Increasing number of euthanasia requests for mental conditions in Holland
The number of patients in Holland requesting euthanasia for mental conditions has risen sharply in the last five years, with only 2 in 2010 compared to 56 in 2015. Currently, 4% of deaths in Holland are a result of doctor-assisted suicide.
Of last year’s number, 36 were conducted by doctors from Amsterdam's End of Life clinic, which also assists with suicides in people's own homes. The clinic specialises in requests for euthanasia due to mental health conditions, such as dementia or psychological trauma.
Stephen Pleiter, the director of End of Life, said that it was set up for those who were denied euthanasia by their GPs.

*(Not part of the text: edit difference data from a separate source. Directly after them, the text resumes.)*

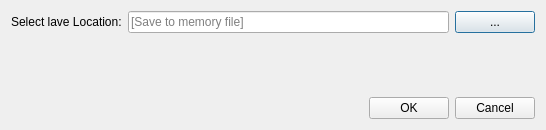
Qt form CreateNew_Entrance_dialog_base.ui (spacesyntax/UrbanDataInputTool) before a commit.
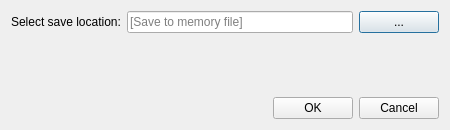
The same form after that commit.

The edit to the form file:
```diff
--- a/CreateNew_Entrance_dialog_base.ui
+++ b/CreateNew_Entrance_dialog_base.ui
@@ -6,7 +6,7 @@
    <rect>
     <x>0</x>
     <y>0</y>
-    <width>546</width>
+    <width>450</width>
     <height>130</height>
    </rect>
   </property>
@@ -18,7 +18,7 @@
   </property>
   <property name="minimumSize">
    <size>
-    <width>0</width>
+    <width>250</width>
     <height>130</height>
    </size>
   </property>
@@ -31,10 +31,8 @@
   <property name="windowTitle">
    <string>Create new entrance layer</string>
   </property>
-  <layout class="QVBoxLayout" name="verticalLayout">
-   <item>
     <layout class="QGridLayout" name="gridLayout">
-     <item row="1" column="3">
+   <item row="0" column="3">
       <widget class="QPushButton" name="pushButtonSelectLocationEntrance">
        <property name="sizePolicy">
         <sizepolicy hsizetype="Maximum" vsizetype="Fixed">
@@ -47,20 +45,20 @@
        </property>
       </widget>
      </item>
-     <item row="3" column="2">
-      <widget class="QPushButton" name="pushButtonEntrancesNewFileDLG">
+   <item row="0" column="0">
+    <widget class="QLabel" name="label">
        <property name="sizePolicy">
-        <sizepolicy hsizetype="Maximum" vsizetype="Fixed">
+      <sizepolicy hsizetype="Maximum" vsizetype="Maximum">
          <horstretch>0</horstretch>
          <verstretch>0</verstretch>
         </sizepolicy>
        </property>
        <property name="text">
-        <string>OK</string>
+      <string>Select save location:</string>
        </property>
       </widget>
      </item>
-     <item row="2" column="2">
+   <item row="1" column="1">
       <spacer name="verticalSpacer">
        <property name="orientation">
         <enum>Qt::Vertical</enum>
@@ -68,25 +66,12 @@
        <property name="sizeHint" stdset="0">
         <size>
          <width>20</width>
-         <height>20</height>
+       <height>42</height>
         </size>
        </property>
       </spacer>
      </item>
-     <item row="1" column="0">
-      <widget class="QLabel" name="label">
-       <property name="sizePolicy">
-        <sizepolicy hsizetype="Maximum" vsizetype="Maximum">
-         <horstretch>0</horstretch>
-         <verstretch>0</verstretch>
-        </sizepolicy>
-       </property>
-       <property name="text">
-        <string>Select lave Location:</string>
-       </property>
-      </widget>
-     </item>
-     <item row="3" column="3">
+   <item row="2" column="3">
       <widget class="QPushButton" name="closePopUpEntrancesButton">
        <property name="sizePolicy">
         <sizepolicy hsizetype="Maximum" vsizetype="Fixed">
@@ -99,14 +84,25 @@
        </property>
       </widget>
      </item>
-     <item row="1" column="1" colspan="2">
+   <item row="2" column="2">
+    <widget class="QPushButton" name="pushButtonEntrancesNewFileDLG">
+     <property name="sizePolicy">
+      <sizepolicy hsizetype="Maximum" vsizetype="Fixed">
+       <horstretch>0</horstretch>
+       <verstretch>0</verstretch>
+      </sizepolicy>
+     </property>
+     <property name="text">
+      <string>OK</string>
+     </property>
+    </widget>
+   </item>
+   <item row="0" column="1" colspan="2">
       <widget class="QLineEdit" name="lineEditEntrances">
        <property name="placeholderText">
         <string>[Save to memory file]</string>
        </property>
       </widget>
-     </item>
-    </layout>
    </item>
   </layout>
  </widget>
```
Lines whose indentation alone changed are shown as unchanged.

"This is a huge group: those with dementia, the elderly with no clear medical diagnosis and those with psychological problems," he said.
Euthanised for germ phobia
Two cases have been particularly notable. When the End of Life clinic opened in 2012, the first patient was a woman who suffered with a phobia of germs (mysophobia), according to Dr Pleiter.
In order for permission to be granted to assist someone to die in the Netherlands, the request must be made to a doctor who regards the patient as medically untreatable.
The case must also be presided over by an ethics committee which makes the ultimate decision, and they must be satisfied that there is no hope of the condition improving.
The 54-year-old woman who suffered from mysophobia reportedly satisfied this criteria and was killed by lethal injection in her own home.
British MPs speak against euthanasia
It has since emerged that another patient was a sexual abuse victim who was given permission to end her life, though she was only in her 20s. The young woman suffered a variety of mental health problems stemming from the abuse, including post-traumatic stress disorder (PTSD).
This case has been met with concern by British MPs.
Fiona Bruce MP, who is the chairman of the Parliamentary All-Party Pro-Life Group, said: "This tragic situation shows why euthanasia should never be legalised in Britain. What this woman needed, at a desperate point in her young life, was help and support to overcome her problems, not this option."
Labour MP Robert Feldo said that it "sends out the message that if you are the victim of sex abuse and, as a result, you get a mental illness, you are punished by being killed; that the punishment for the crime of being a victim is death".
Last September an attempt to legalise assisted suicide was defeated by a strong majority in the House of Commons.